(Beginning of Source information)
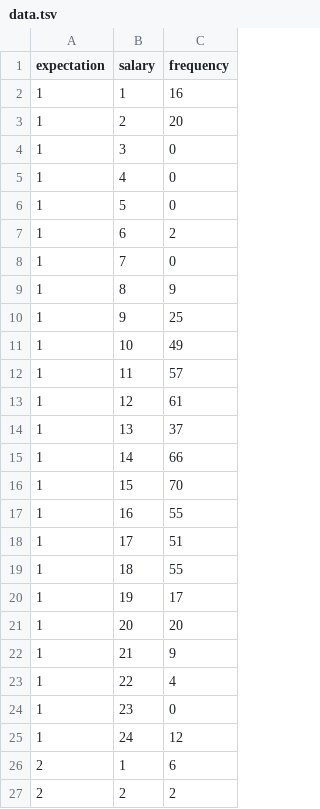
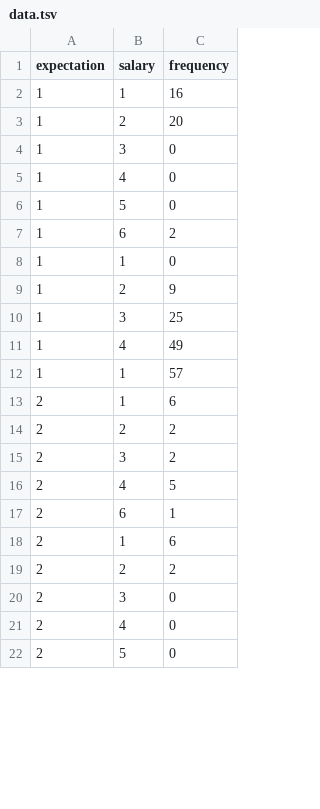
Before and after one commit to haiquangtran/Data_Visualisation, a TSV file: app/data/data.tsv, drawn as a sheet; only a part is shown; the shorter side is filled out with more unchanged rows; the diff covers the shown part only.

```diff
--- a/app/data/data.tsv
+++ b/app/data/data.tsv
@@ -7,20 +7,12 @@ expectation	salary	frequency
 1	6	2
-1	7	0
-1	8	9
-1	9	25
-1	10	49
-1	11	57
-1	12	61
-1	13	37
-1	14	66
-1	15	70
-1	16	55
-1	17	51
-1	18	55
-1	19	17
-1	20	20
-1	21	9
-1	22	4
-1	23	0
-1	24	12
+1	1	0
+1	2	9
+1	3	25
+1	4	49
+1	1	57
+2	1	6
+2	2	2
+2	3	2
+2	4	5
+2	6	1
 2	1	6
```
Also changed, not shown: 11 added rows, 4 removed rows and 1 edited cell elsewhere in this file, 17 other files.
(End of Source information)
Each line above that includes "data" should be shown.

Before and after one commit to haiquangtran/Data_Visualisation, a TSV file: app/data/data.tsv, drawn as a sheet; only a part is shown; the shorter side is filled out with more unchanged rows; the diff covers the shown part only.
--- a/app/data/data.tsv
+++ b/app/data/data.tsv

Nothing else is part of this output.